5. Dogma and Denials of Contradictory Evidence
If someone wants to believe that flowers grow because invisible fairies are there to pull the flowers up from the ground, I'll look at you weird but it won't really bother me. However if I find and provide evidence that flowers grow through natural means (cell mitosis) and that person denies, ignores, or attempts to explain away that evidence with something ridiculous (like, oh but it contradicts X, which I dogmatically believe to be true), then I have a problem. I have a problem because I care about the people in my life, and for that matter I care about every human being on this Earth. Categorically denying/ignoring every scrap of evidence against your beliefs simply because you are scared to find out that your beliefs may not be entirely true is unhealthy for your intelligence and reasoning. It becomes an even greater problem when those people start trying to enforce that such beliefs lacking scientific evidence should be taught to children in public classrooms (see intelligent design).

To that extent, my problem is not just with denial of contradictory evidence, but with all dogma, religious and non-religious. To assert that something is absolute truth and that any and all evidence that contradicts that truth is false is very harmful to your personal well-being. I simply can not wrap my head around this. I believe there is no God. However I am willing to change my mind if I am provided with sufficient evidence that proves that God exists. Sufficient evidence is not a 2,000 year old text and "everything you experience in life". However, there are many Christians and other religious people that even when you provide them sufficient evidence, they do not change their minds. They are in a sense trapped inside a mental prison, completely unable to look at the world objectively and rationally with a healthy amount of skepticism. There are those who claim that our universe is no older than 6,000-10,000 years old and who deny evidence of evolution simply because they believe the bible is a literal and true record of what happened. So called young Earth creationists I do have issues with, because even provided with evidence many of them will not change their minds (yet they expect me to change my mind when they provide me with "evidence" of the existence of their God), or they will simply deny/ignore such evidence.

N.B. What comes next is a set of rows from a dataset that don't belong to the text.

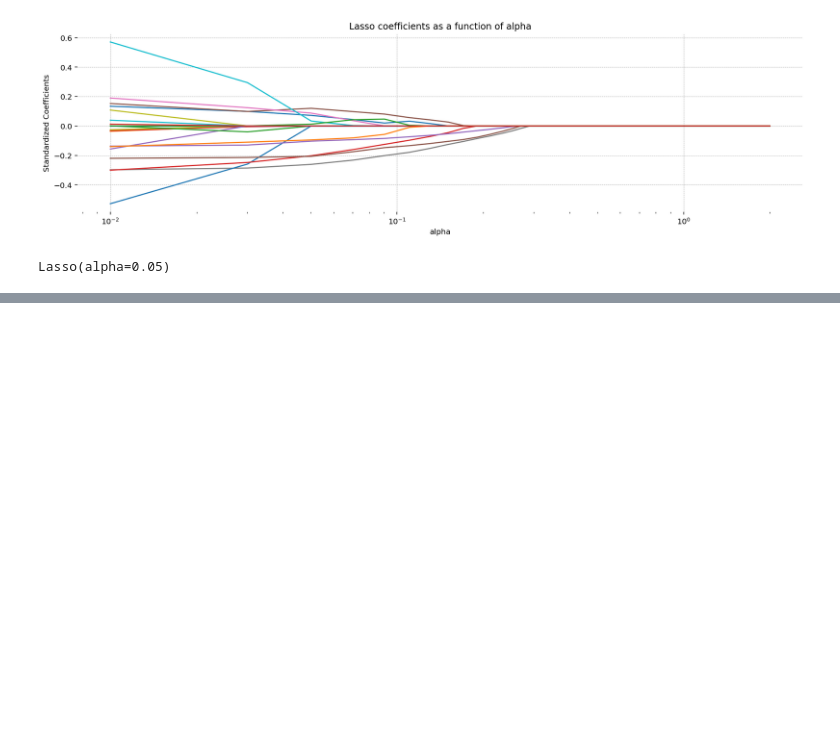
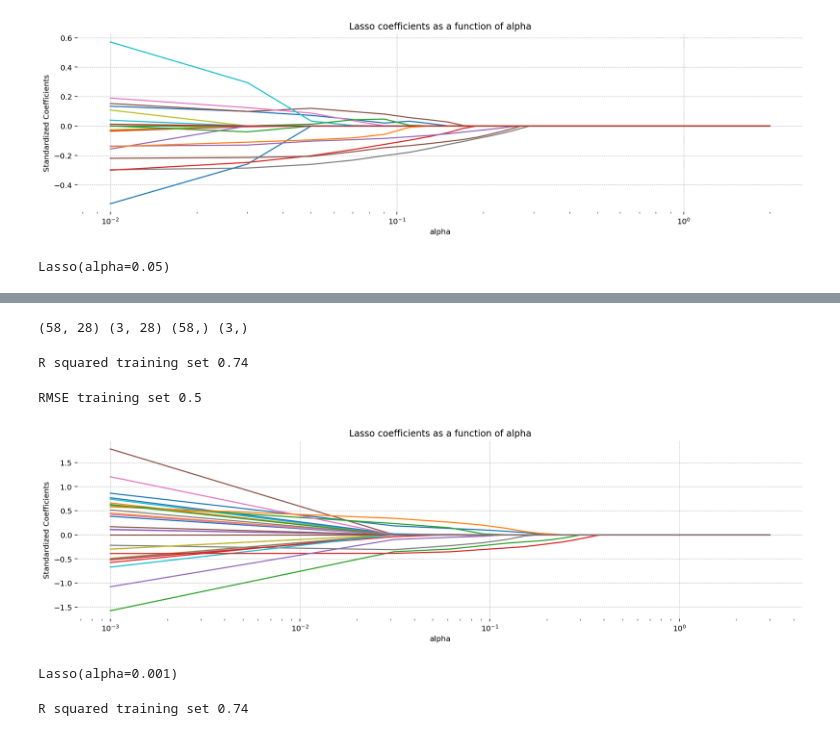
Before and after one commit to powell001/startups, a Jupyter notebook: code/feature_selection.ipynb, the cells around one changed output, grey strips where cells are left out. Saved outputs shown, nothing was run; the diff lists cells and outputs as text; code cells hidden in the pictures; blank space fills up the shorter version.

Commit message:
Lasso and VIF working

```diff
--- a/code/feature_selection.ipynb
+++ b/code/feature_selection.ipynb
@@ -342,0 +426,11 @@ Lasso(alpha=0.05)
+# %%
+data2.dropna(inplace=True)
+
+y = data2.pop('Start-ups_diff')
+X = data2.copy()
+
+# standardize
+
+#if percent no reason to standardize
+X = (X - X.mean())/X.std()
+y = (y - y.mean())/y.std()
@@ -343 +442,55 @@ Lasso(alpha=0.05)
+# %%
+
+
+traintest = 58
+
+X_train = X.iloc[:traintest,:]
+X_test = X.iloc[traintest:,:]
+
+y_train = y.iloc[:traintest]
+y_test = y.iloc[traintest:]
+
+print(X_train.shape, X_test.shape, y_train.shape, y_test.shape)
+# %% [output]
+(58, 28) (3, 28) (58,) (3,)
+# %%
+reg = Lasso(alpha=0.001, fit_intercept=True)
+reg.fit(X_train, y_train)
+print('R squared training set', round(reg.score(X_train, y_train), 2))
+# %% [output]
+R squared training set 0.74
+# %%
+# Training data
+pred = reg.predict(X_train)
+mse = metrics.root_mean_squared_error(y_train, pred)
+print('RMSE training set', round(mse, 2))
+# %% [output]
+RMSE training set 0.5
+# %%
+alphas = np.linspace(0.001,3,100)
+lasso = Lasso(max_iter=10000)
+coefs = []
+
+for a in alphas:
+    lasso.set_params(alpha=a)
+    lasso.fit(X_train, y_train)
+    coefs.append(lasso.coef_)
+
+ax = plt.gca()
+
+ax.plot(alphas, coefs)
+ax.set_xscale('log')
+plt.axis('tight')
+plt.xlabel('alpha')
+plt.ylabel('Standardized Coefficients')
+plt.title('Lasso coefficients as a function of alpha');
+# %% [output]
+[figure, added]
+# %%
+# Set best alpha
+#lasso_best = Lasso(alpha=model.alpha_)
+lasso_best = Lasso(alpha=0.001)
+lasso_best.fit(X_train, y_train)
+# %% [output]
+Lasso(alpha=0.001)
 # %%
@@ -351,0 +500,6 @@ data_diff.corr().to_csv(r'../output/data_diff_sub_corr.csv')
+# %%
+reg = Lasso(alpha=0.001, fit_intercept=True)
+reg.fit(X_train, y_train)
+print('R squared training set', round(reg.score(X_train, y_train), 2))
+# %% [output]
+R squared training set 0.74
```
Also changed, not shown: parts of 16 cells of this notebook, 1 other file.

It is the dogma and denial of evidence exception in my tolerance of beliefs that has ultimately led me to do research, begin these writings, and to express my own views and opinions. In my next post I'll continue with the second part of my personal story, including some video clips where I appear. Stay tuned.